Dataset entries:
::::
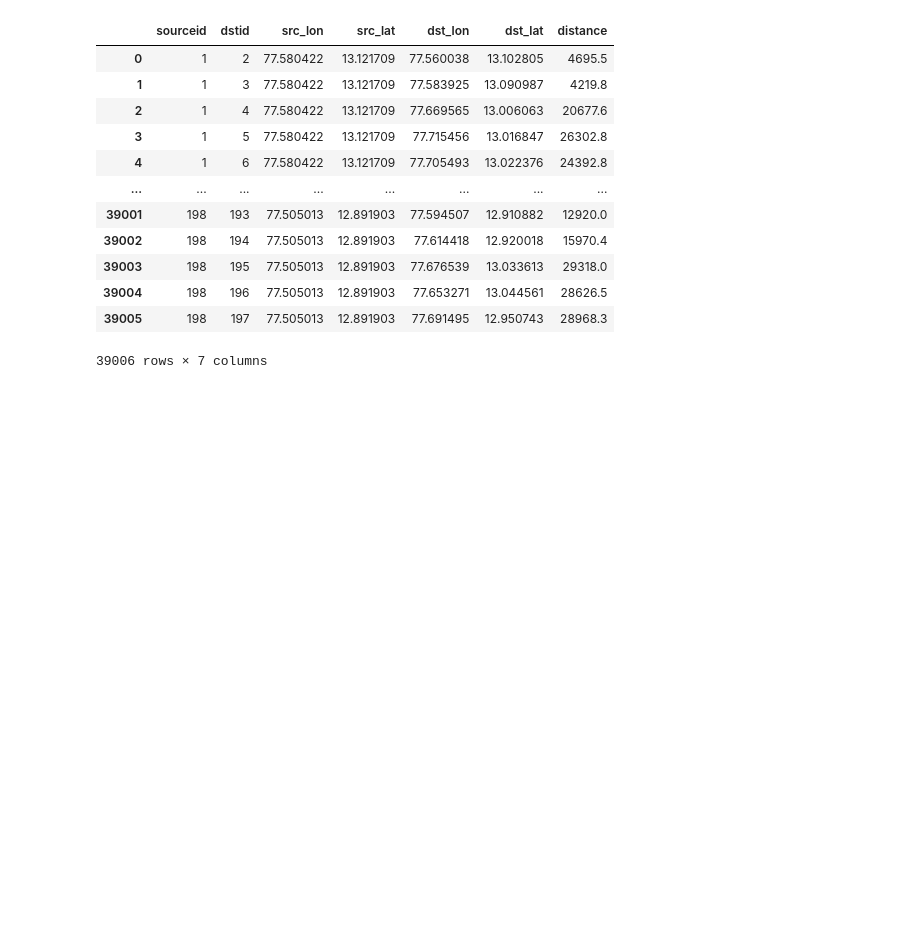
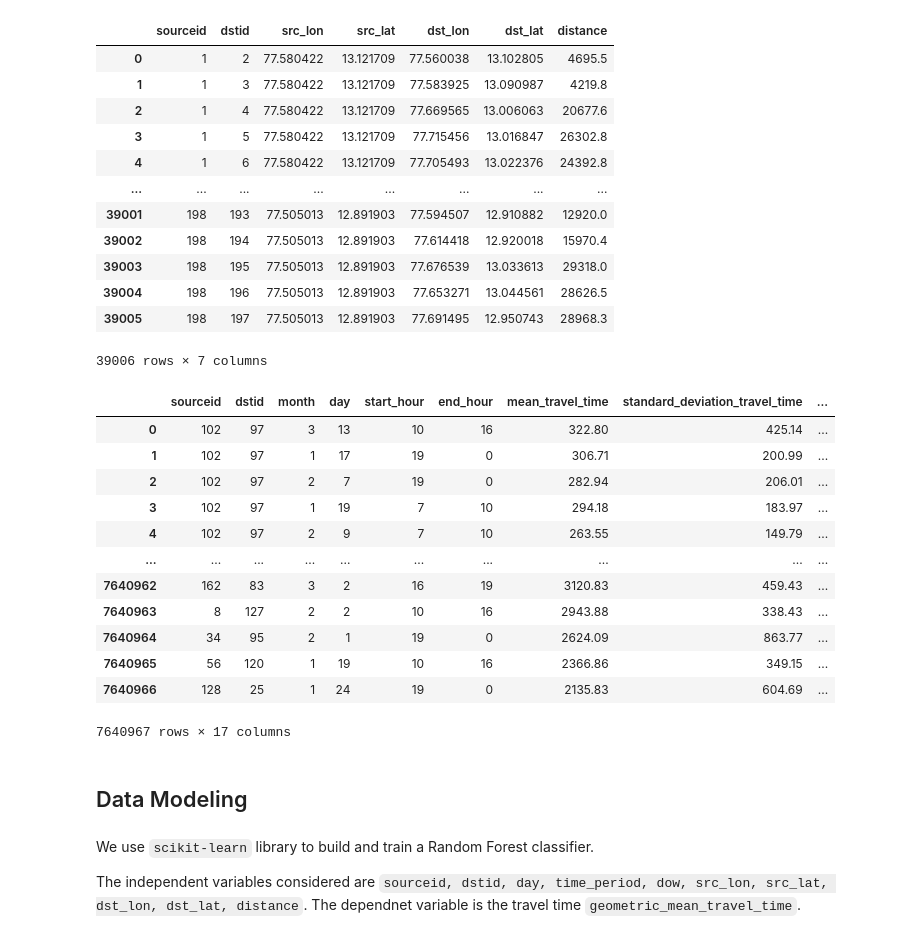
Before and after one commit to vishnuprasadjs/spatial-data-science, a Jupyter notebook: travel_time_prediction/uber_osm_model.ipynb, the cells around one changed output. Saved outputs shown, nothing was run; the diff lists cells and outputs as text; code cells hidden in the pictures; blank space fills up the shorter version.

```diff
--- a/travel_time_prediction/uber_osm_model.ipynb
+++ b/travel_time_prediction/uber_osm_model.ipynb
@@ -225,3 +229,27 @@ distancematrix
 | 39004 | 198 | 196 | 77.505013 | 12.891903 | 77.653271 | 13.044561 | 28626.5 |
 | 39005 | 198 | 197 | 77.505013 | 12.891903 | 77.691495 | 12.950743 | 28968.3 |
 39006 rows × 7 columns
+# %%
+travel_times = pd.merge(travel_times, distancematrix, on=['sourceid', 'dstid'])
+# %%
+travel_times
+# %% [output]
+|  | sourceid | dstid | month | day | start_hour | end_hour | mean_travel_time | standard_deviation_travel_time | ... |
+| 0 | 102 | 97 | 3 | 13 | 10 | 16 | 322.80 | 425.14 | ... |
+| 1 | 102 | 97 | 1 | 17 | 19 | 0 | 306.71 | 200.99 | ... |
+| 2 | 102 | 97 | 2 | 7 | 19 | 0 | 282.94 | 206.01 | ... |
+| 3 | 102 | 97 | 1 | 19 | 7 | 10 | 294.18 | 183.97 | ... |
+| 4 | 102 | 97 | 2 | 9 | 7 | 10 | 263.55 | 149.79 | ... |
+| ... | ... | ... | ... | ... | ... | ... | ... | ... | ... |
+| 7640962 | 162 | 83 | 3 | 2 | 16 | 19 | 3120.83 | 459.43 | ... |
+| 7640963 | 8 | 127 | 2 | 2 | 10 | 16 | 2943.88 | 338.43 | ... |
+| 7640964 | 34 | 95 | 2 | 1 | 19 | 0 | 2624.09 | 863.77 | ... |
+| 7640965 | 56 | 120 | 1 | 19 | 10 | 16 | 2366.86 | 349.15 | ... |
+| 7640966 | 128 | 25 | 1 | 24 | 19 | 0 | 2135.83 | 604.69 | ... |
+7640967 rows × 17 columns
+# %% [markdown]
+## Data Modeling
+# %% [markdown]
+We use `scikit-learn` library to build and train a Random Forest classifier.
+
+The independent variables considered are `sourceid, dstid, day, time_period, dow, src_lon, src_lat, dst_lon, dst_lat, distance`. The dependnet variable is the travel time `geometric_mean_travel_time`.
```
Also changed, not shown: parts of 3 cells of this notebook, 1 other file.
::::
Lines in the records above that carry the word "rows" are to be located and copied.

 39006 rows × 7 columns
+7640967 rows × 17 columns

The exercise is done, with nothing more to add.